WHAT THE TASK REQUIRES:
Wherever the word "clamp" appears in the entries, copy the whole line.

DATA PROVIDED:
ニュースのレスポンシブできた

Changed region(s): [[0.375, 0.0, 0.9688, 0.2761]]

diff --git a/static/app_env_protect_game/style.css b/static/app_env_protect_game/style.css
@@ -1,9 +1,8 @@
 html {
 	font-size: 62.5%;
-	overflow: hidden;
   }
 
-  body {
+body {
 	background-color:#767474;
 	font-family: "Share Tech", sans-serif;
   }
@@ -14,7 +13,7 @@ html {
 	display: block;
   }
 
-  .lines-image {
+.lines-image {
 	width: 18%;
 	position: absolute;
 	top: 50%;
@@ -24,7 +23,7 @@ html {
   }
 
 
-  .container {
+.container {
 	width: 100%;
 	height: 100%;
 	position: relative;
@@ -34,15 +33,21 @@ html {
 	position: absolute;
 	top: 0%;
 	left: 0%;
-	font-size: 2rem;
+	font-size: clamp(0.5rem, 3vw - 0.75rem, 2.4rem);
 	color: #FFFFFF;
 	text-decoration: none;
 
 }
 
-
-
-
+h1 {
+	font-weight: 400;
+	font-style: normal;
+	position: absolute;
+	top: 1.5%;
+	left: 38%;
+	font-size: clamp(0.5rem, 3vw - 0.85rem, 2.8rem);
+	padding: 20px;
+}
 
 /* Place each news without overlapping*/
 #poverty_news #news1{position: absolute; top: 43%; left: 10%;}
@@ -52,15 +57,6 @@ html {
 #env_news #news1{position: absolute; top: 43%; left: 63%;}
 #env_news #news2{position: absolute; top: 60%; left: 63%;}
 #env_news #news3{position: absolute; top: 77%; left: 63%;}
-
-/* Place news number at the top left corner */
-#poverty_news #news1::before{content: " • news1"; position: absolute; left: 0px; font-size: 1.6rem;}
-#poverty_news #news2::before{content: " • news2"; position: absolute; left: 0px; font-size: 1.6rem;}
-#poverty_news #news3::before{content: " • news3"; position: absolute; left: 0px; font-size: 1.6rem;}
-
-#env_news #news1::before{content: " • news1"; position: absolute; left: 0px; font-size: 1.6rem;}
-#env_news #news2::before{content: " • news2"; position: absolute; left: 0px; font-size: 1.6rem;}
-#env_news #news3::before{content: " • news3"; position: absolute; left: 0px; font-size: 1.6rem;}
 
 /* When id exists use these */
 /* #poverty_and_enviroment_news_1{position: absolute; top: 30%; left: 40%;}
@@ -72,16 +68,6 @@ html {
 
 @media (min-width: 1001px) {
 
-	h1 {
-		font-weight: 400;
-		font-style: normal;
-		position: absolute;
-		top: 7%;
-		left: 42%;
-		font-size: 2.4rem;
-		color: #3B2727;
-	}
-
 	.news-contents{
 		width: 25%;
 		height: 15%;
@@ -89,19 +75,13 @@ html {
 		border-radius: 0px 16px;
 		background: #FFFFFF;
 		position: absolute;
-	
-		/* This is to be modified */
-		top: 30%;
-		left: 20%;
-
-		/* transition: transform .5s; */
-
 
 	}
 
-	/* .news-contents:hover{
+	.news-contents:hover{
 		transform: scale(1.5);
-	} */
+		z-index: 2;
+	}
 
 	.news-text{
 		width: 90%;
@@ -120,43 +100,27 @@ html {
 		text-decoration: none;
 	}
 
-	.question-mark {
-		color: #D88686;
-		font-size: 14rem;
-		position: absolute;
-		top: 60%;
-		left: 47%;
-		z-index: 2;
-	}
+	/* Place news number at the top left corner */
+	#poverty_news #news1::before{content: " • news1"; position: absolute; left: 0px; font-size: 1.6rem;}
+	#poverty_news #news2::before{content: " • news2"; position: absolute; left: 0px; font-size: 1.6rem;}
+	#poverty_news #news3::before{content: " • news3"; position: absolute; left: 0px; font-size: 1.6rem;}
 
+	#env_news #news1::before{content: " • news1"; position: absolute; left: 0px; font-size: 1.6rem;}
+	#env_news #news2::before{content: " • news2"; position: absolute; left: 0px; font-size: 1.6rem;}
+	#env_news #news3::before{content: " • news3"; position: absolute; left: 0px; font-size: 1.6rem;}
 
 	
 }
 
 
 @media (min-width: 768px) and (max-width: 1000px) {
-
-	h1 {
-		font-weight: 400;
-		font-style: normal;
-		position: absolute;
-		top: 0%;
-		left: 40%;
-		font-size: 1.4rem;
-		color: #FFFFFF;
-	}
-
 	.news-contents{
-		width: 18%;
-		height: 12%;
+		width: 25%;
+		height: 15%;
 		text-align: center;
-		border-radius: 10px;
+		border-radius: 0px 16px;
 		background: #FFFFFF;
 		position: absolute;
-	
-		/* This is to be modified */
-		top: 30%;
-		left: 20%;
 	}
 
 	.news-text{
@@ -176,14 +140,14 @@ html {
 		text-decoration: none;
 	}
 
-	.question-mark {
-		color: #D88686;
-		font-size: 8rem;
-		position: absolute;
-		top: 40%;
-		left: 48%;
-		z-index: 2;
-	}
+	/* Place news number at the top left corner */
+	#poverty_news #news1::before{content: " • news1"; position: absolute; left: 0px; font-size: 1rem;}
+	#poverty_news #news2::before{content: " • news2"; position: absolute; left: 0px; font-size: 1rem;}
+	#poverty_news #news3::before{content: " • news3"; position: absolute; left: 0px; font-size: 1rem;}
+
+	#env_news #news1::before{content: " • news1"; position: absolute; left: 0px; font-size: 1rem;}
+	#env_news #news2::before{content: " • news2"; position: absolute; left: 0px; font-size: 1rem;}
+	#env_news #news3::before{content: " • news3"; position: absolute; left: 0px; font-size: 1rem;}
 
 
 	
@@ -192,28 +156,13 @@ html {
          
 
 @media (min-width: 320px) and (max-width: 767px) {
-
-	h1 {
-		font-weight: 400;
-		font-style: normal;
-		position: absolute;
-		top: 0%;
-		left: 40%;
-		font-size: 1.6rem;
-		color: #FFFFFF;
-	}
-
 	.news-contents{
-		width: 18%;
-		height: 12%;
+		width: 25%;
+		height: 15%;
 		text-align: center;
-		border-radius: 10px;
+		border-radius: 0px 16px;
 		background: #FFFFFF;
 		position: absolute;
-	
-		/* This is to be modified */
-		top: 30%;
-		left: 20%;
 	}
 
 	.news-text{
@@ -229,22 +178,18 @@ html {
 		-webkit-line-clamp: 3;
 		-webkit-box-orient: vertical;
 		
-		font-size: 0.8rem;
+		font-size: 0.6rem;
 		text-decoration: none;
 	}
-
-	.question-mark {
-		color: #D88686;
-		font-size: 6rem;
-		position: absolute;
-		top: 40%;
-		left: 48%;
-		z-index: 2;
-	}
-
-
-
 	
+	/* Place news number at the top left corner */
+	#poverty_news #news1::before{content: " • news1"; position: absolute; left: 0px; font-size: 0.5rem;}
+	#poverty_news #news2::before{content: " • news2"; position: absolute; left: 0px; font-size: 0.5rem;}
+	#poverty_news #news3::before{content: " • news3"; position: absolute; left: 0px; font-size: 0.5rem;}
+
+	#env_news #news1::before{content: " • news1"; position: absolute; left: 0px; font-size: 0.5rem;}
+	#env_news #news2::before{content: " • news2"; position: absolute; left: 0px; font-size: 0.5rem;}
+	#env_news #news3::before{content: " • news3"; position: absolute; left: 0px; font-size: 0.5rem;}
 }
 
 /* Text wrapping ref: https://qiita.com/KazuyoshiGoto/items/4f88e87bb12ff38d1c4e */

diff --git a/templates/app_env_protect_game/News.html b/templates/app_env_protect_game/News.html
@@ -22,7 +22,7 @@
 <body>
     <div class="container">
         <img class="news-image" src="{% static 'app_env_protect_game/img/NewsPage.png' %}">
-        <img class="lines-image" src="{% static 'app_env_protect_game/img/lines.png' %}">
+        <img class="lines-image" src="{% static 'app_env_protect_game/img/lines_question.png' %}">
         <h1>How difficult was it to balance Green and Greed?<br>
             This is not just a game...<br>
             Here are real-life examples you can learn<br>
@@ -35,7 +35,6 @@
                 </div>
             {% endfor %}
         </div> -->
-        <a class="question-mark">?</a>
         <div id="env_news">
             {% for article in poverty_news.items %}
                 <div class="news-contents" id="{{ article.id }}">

EXPECTED ANSWER:
+	font-size: clamp(0.5rem, 3vw - 0.75rem, 2.4rem);
+	font-size: clamp(0.5rem, 3vw - 0.85rem, 2.8rem);
 		-webkit-line-clamp: 3;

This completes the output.